[Task brief]: Every word of the data must be reproduced in your reply exactly.

[Records to process]:
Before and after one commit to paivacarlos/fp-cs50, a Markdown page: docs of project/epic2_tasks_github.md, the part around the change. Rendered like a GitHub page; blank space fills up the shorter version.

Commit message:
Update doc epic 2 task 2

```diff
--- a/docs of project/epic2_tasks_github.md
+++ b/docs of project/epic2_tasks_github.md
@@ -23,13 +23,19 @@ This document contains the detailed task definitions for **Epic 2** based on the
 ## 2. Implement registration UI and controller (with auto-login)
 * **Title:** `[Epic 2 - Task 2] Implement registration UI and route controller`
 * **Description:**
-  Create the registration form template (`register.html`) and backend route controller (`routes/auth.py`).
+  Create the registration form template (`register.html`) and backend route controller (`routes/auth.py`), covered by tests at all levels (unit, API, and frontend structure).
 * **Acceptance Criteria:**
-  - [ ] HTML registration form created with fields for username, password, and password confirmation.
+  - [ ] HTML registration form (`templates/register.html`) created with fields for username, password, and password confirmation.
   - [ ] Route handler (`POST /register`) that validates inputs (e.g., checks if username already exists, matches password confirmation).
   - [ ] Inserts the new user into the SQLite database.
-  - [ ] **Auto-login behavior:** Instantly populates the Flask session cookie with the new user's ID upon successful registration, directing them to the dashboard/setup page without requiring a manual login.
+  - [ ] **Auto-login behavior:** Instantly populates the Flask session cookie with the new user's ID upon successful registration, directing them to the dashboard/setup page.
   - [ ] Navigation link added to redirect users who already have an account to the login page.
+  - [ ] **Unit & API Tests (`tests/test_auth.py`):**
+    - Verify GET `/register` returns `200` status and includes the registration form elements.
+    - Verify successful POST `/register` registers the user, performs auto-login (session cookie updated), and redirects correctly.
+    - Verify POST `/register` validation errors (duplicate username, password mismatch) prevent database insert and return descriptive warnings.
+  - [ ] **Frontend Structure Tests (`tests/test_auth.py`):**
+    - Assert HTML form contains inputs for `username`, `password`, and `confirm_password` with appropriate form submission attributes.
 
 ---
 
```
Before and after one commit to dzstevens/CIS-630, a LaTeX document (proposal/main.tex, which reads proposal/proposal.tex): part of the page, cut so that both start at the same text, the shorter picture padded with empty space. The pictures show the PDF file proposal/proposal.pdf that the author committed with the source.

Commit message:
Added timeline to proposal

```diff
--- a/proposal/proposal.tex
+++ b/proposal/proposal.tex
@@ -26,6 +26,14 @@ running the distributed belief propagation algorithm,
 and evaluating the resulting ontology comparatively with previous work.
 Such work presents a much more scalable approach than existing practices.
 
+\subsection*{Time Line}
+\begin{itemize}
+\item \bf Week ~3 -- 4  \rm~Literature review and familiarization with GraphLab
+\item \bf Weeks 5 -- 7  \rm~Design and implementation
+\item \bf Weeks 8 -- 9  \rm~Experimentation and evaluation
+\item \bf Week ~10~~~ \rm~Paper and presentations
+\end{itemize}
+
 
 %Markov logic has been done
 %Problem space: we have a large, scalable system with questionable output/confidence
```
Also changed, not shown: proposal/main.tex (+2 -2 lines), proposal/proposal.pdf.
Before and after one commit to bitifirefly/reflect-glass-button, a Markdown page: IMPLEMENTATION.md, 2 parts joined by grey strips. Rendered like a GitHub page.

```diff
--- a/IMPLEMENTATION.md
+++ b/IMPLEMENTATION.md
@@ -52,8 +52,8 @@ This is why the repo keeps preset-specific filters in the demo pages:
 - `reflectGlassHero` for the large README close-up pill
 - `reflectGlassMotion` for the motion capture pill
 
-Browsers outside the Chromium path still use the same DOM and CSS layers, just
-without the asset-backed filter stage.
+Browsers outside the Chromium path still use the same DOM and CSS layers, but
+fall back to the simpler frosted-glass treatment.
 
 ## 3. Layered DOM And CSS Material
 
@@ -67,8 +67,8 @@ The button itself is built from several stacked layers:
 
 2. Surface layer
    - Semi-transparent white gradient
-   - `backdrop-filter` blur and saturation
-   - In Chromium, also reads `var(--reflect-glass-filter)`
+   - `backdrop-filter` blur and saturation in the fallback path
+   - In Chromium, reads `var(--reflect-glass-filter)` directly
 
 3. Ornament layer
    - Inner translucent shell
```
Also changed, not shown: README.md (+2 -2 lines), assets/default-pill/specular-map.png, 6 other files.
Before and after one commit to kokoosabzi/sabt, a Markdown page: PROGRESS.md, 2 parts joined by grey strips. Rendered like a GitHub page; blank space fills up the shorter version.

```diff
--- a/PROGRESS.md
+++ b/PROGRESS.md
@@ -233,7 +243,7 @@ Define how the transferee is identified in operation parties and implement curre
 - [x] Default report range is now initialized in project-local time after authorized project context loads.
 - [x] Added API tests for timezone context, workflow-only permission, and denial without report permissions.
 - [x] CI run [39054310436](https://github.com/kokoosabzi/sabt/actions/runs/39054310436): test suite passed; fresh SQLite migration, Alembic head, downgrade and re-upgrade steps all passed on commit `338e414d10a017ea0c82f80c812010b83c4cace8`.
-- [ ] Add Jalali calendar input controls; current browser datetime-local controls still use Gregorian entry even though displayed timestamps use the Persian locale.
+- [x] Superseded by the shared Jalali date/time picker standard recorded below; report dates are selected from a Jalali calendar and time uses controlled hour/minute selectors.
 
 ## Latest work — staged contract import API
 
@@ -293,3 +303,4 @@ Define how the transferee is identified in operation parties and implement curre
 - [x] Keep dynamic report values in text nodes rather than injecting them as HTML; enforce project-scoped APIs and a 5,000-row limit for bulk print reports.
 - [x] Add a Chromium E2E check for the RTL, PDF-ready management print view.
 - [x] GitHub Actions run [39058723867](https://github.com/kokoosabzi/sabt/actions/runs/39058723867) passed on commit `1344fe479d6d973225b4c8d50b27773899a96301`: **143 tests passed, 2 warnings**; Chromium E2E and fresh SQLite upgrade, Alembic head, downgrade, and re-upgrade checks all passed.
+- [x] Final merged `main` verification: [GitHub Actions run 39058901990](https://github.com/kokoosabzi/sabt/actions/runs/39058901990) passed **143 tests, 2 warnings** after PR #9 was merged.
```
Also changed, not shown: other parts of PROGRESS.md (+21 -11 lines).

[Solved exercise]:
Before and after one commit to paivacarlos/fp-cs50, a Markdown page: docs of project/epic2_tasks_github.md, the part around the change. Rendered like a GitHub page; blank space fills up the shorter version.

Commit message:
Update doc epic 2 task 2

```diff
--- a/docs of project/epic2_tasks_github.md
+++ b/docs of project/epic2_tasks_github.md
@@ -23,13 +23,19 @@ This document contains the detailed task definitions for **Epic 2** based on the
 ## 2. Implement registration UI and controller (with auto-login)
 * **Title:** `[Epic 2 - Task 2] Implement registration UI and route controller`
 * **Description:**
-  Create the registration form template (`register.html`) and backend route controller (`routes/auth.py`).
+  Create the registration form template (`register.html`) and backend route controller (`routes/auth.py`), covered by tests at all levels (unit, API, and frontend structure).
 * **Acceptance Criteria:**
-  - [ ] HTML registration form created with fields for username, password, and password confirmation.
+  - [ ] HTML registration form (`templates/register.html`) created with fields for username, password, and password confirmation.
   - [ ] Route handler (`POST /register`) that validates inputs (e.g., checks if username already exists, matches password confirmation).
   - [ ] Inserts the new user into the SQLite database.
-  - [ ] **Auto-login behavior:** Instantly populates the Flask session cookie with the new user's ID upon successful registration, directing them to the dashboard/setup page without requiring a manual login.
+  - [ ] **Auto-login behavior:** Instantly populates the Flask session cookie with the new user's ID upon successful registration, directing them to the dashboard/setup page.
   - [ ] Navigation link added to redirect users who already have an account to the login page.
+  - [ ] **Unit & API Tests (`tests/test_auth.py`):**
+    - Verify GET `/register` returns `200` status and includes the registration form elements.
+    - Verify successful POST `/register` registers the user, performs auto-login (session cookie updated), and redirects correctly.
+    - Verify POST `/register` validation errors (duplicate username, password mismatch) prevent database insert and return descriptive warnings.
+  - [ ] **Frontend Structure Tests (`tests/test_auth.py`):**
+    - Assert HTML form contains inputs for `username`, `password`, and `confirm_password` with appropriate form submission attributes.
 
 ---
 
```
Before and after one commit to dzstevens/CIS-630, a LaTeX document (proposal/main.tex, which reads proposal/proposal.tex): part of the page, cut so that both start at the same text, the shorter picture padded with empty space. The pictures show the PDF file proposal/proposal.pdf that the author committed with the source.

Commit message:
Added timeline to proposal

```diff
--- a/proposal/proposal.tex
+++ b/proposal/proposal.tex
@@ -26,6 +26,14 @@ running the distributed belief propagation algorithm,
 and evaluating the resulting ontology comparatively with previous work.
 Such work presents a much more scalable approach than existing practices.
 
+\subsection*{Time Line}
+\begin{itemize}
+\item \bf Week ~3 -- 4  \rm~Literature review and familiarization with GraphLab
+\item \bf Weeks 5 -- 7  \rm~Design and implementation
+\item \bf Weeks 8 -- 9  \rm~Experimentation and evaluation
+\item \bf Week ~10~~~ \rm~Paper and presentations
+\end{itemize}
+
 
 %Markov logic has been done
 %Problem space: we have a large, scalable system with questionable output/confidence
```
Also changed, not shown: proposal/main.tex (+2 -2 lines), proposal/proposal.pdf.
Before and after one commit to bitifirefly/reflect-glass-button, a Markdown page: IMPLEMENTATION.md, 2 parts joined by grey strips. Rendered like a GitHub page.

```diff
--- a/IMPLEMENTATION.md
+++ b/IMPLEMENTATION.md
@@ -52,8 +52,8 @@ This is why the repo keeps preset-specific filters in the demo pages:
 - `reflectGlassHero` for the large README close-up pill
 - `reflectGlassMotion` for the motion capture pill
 
-Browsers outside the Chromium path still use the same DOM and CSS layers, just
-without the asset-backed filter stage.
+Browsers outside the Chromium path still use the same DOM and CSS layers, but
+fall back to the simpler frosted-glass treatment.
 
 ## 3. Layered DOM And CSS Material
 
@@ -67,8 +67,8 @@ The button itself is built from several stacked layers:
 
 2. Surface layer
    - Semi-transparent white gradient
-   - `backdrop-filter` blur and saturation
-   - In Chromium, also reads `var(--reflect-glass-filter)`
+   - `backdrop-filter` blur and saturation in the fallback path
+   - In Chromium, reads `var(--reflect-glass-filter)` directly
 
 3. Ornament layer
    - Inner translucent shell
```
Also changed, not shown: README.md (+2 -2 lines), assets/default-pill/specular-map.png, 6 other files.
Before and after one commit to kokoosabzi/sabt, a Markdown page: PROGRESS.md, 2 parts joined by grey strips. Rendered like a GitHub page; blank space fills up the shorter version.

```diff
--- a/PROGRESS.md
+++ b/PROGRESS.md
@@ -233,7 +243,7 @@ Define how the transferee is identified in operation parties and implement curre
 - [x] Default report range is now initialized in project-local time after authorized project context loads.
 - [x] Added API tests for timezone context, workflow-only permission, and denial without report permissions.
 - [x] CI run [39054310436](https://github.com/kokoosabzi/sabt/actions/runs/39054310436): test suite passed; fresh SQLite migration, Alembic head, downgrade and re-upgrade steps all passed on commit `338e414d10a017ea0c82f80c812010b83c4cace8`.
-- [ ] Add Jalali calendar input controls; current browser datetime-local controls still use Gregorian entry even though displayed timestamps use the Persian locale.
+- [x] Superseded by the shared Jalali date/time picker standard recorded below; report dates are selected from a Jalali calendar and time uses controlled hour/minute selectors.
 
 ## Latest work — staged contract import API
 
@@ -293,3 +303,4 @@ Define how the transferee is identified in operation parties and implement curre
 - [x] Keep dynamic report values in text nodes rather than injecting them as HTML; enforce project-scoped APIs and a 5,000-row limit for bulk print reports.
 - [x] Add a Chromium E2E check for the RTL, PDF-ready management print view.
 - [x] GitHub Actions run [39058723867](https://github.com/kokoosabzi/sabt/actions/runs/39058723867) passed on commit `1344fe479d6d973225b4c8d50b27773899a96301`: **143 tests passed, 2 warnings**; Chromium E2E and fresh SQLite upgrade, Alembic head, downgrade, and re-upgrade checks all passed.
+- [x] Final merged `main` verification: [GitHub Actions run 39058901990](https://github.com/kokoosabzi/sabt/actions/runs/39058901990) passed **143 tests, 2 warnings** after PR #9 was merged.
```
Also changed, not shown: other parts of PROGRESS.md (+21 -11 lines).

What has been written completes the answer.